- 1.1 Overview
- 1.2 The Role of Performance Requirements in Performance Engineering
- 1.3 Examples of Issues Addressed by Performance Engineering Methods
- 1.4 Business and Process Aspects of Performance Engineering
- 1.5 Disciplines and Techniques Used in Performance Engineering
- 1.6 Performance Modeling, Measurement, and Testing
- 1.7 Roles and Activities of a Performance Engineer
- 1.8 Interactions and Dependencies between Performance Engineering and Other Activities
- 1.9 A Road Map through the Book
- 1.10 Summary
1.4 Business and Process Aspects of Performance Engineering
Ensuring the performance of a system entails initial and ongoing investment. The investment is amply rewarded by reductions in business risk, increased system stability, and system scalability. Because performance is often the single biggest risk to the success of a project [Bass2007], reducing this risk will make a major contribution to reducing the total risk to the project overall.
The initial performance engineering investments in a software project include
- Ensuring that there is performance engineering expertise on the project, perhaps including an individual designated as the lead performance engineer
- Drafting performance requirements
- Planning lab time for performance measurement and performance testing
- Acquiring and preparing performance measurement tools, load generation tools, and analysis and reporting tools to simplify the presentation and tracking of the results of the performance tests
Incorporating sound performance engineering practices into every aspect of the software development cycle can considerably reduce the performance risk inherent in the development of a large, complicated system. The performance process should be harmonized with the requirements, architectural, development, and testing phases of the development lifecycle. In addition to the steps just described, the performance engineering effort should include
- A review of the system architecture from the standpoints of performance, reliability, and scalability
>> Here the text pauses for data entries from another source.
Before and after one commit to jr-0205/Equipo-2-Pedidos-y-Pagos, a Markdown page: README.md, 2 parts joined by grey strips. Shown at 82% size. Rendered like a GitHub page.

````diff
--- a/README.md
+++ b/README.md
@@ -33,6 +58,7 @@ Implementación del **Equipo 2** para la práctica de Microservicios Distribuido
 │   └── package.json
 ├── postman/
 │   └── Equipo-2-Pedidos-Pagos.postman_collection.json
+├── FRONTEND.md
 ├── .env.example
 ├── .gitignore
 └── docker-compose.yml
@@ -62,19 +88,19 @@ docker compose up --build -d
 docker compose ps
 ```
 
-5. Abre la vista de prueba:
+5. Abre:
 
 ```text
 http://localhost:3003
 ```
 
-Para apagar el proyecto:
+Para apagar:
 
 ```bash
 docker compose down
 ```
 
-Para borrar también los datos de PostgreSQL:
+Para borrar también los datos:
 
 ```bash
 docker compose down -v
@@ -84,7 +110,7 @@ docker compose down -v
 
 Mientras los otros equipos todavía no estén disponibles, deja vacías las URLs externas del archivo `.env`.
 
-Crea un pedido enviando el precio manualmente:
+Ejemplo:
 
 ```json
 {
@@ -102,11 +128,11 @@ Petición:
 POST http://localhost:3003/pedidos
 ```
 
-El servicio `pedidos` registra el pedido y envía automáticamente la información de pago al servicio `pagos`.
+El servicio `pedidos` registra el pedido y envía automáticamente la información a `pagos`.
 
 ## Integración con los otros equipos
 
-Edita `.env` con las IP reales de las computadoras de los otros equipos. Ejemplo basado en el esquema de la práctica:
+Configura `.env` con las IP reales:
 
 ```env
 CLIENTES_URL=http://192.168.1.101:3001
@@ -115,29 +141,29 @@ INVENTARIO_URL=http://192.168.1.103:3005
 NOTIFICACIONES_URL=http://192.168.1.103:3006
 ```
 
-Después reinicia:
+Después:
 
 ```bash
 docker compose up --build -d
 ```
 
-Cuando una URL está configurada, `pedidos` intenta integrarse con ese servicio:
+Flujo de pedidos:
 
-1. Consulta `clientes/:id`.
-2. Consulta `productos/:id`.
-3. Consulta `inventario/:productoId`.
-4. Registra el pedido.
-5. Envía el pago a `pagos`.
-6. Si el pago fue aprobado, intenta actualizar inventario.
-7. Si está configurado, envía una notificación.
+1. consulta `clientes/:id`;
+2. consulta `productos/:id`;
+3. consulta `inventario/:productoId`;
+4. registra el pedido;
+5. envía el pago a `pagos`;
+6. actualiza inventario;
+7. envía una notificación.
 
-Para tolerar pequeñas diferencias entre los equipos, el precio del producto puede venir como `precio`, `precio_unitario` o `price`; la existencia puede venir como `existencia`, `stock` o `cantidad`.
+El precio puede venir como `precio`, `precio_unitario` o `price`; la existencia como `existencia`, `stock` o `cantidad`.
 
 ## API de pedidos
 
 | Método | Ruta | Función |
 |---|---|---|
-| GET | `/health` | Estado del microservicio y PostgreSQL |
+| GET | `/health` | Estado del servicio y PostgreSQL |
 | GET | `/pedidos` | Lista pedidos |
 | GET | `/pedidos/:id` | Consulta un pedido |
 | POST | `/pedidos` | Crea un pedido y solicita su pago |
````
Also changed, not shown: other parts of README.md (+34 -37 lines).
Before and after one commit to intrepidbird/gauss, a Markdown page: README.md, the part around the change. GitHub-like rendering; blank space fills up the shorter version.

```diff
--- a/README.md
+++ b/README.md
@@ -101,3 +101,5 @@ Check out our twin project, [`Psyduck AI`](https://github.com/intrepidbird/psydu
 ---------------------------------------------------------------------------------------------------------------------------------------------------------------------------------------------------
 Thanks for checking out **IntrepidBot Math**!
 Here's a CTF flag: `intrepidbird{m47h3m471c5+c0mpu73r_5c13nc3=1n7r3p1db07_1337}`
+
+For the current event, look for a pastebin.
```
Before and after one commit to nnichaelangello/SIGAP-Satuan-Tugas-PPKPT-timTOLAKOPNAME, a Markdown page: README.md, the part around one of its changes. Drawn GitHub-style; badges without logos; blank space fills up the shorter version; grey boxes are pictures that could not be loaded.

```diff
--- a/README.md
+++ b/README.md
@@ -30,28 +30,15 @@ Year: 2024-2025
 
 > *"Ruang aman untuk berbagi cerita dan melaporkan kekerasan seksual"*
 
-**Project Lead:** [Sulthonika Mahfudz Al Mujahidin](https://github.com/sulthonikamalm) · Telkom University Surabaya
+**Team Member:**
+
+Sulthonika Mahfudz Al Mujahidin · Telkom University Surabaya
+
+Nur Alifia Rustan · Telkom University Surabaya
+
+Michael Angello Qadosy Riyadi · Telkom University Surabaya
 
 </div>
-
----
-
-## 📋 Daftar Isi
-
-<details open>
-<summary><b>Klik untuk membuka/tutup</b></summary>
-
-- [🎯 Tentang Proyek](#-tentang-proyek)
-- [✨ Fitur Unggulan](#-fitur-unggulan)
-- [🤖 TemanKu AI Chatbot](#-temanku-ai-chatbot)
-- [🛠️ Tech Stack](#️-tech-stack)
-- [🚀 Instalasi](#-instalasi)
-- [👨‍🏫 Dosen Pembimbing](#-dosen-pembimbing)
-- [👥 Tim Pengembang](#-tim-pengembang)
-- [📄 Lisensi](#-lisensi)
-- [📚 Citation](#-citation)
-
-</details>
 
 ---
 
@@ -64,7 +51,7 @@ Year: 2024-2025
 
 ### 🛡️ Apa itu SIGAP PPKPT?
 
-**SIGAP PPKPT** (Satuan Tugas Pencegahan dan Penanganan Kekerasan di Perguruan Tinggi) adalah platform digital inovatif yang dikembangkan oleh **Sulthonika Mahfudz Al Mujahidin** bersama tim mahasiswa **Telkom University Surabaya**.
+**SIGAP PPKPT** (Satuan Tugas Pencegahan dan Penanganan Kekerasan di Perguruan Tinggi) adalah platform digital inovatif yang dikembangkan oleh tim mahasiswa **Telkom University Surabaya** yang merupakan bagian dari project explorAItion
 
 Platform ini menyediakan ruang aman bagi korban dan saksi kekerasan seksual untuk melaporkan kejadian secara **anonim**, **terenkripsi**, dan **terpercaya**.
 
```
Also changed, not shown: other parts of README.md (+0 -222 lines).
- An evaluation of performance characteristics of the technologies proposed in the architecture specification, including quick performance testing of any proposed platforms [MBH2005]
- Incremental performance testing following incremental functional testing of the system, followed by suggestions for architectural and design revisions as needed
- Retesting to overcome the issues revealed and remedied as a result of the previous step
Performance engineering methods can also be used to manage cost-effective system growth and added functionality. For an existing system, growth is managed by building a baseline model based on measurements of resource usage and query or other work unit rates taken at runtime. The baseline model is combined with projected traffic rates to determine resource requirements using mathematical models and other methods drawn from the field of operations research [LZGS1984, Kleinrock1975, Kleinrock1976, MenasceAlmeida2000].
We now turn to a discussion of the various disciplines and techniques a performance engineer can use to perform his or her craft.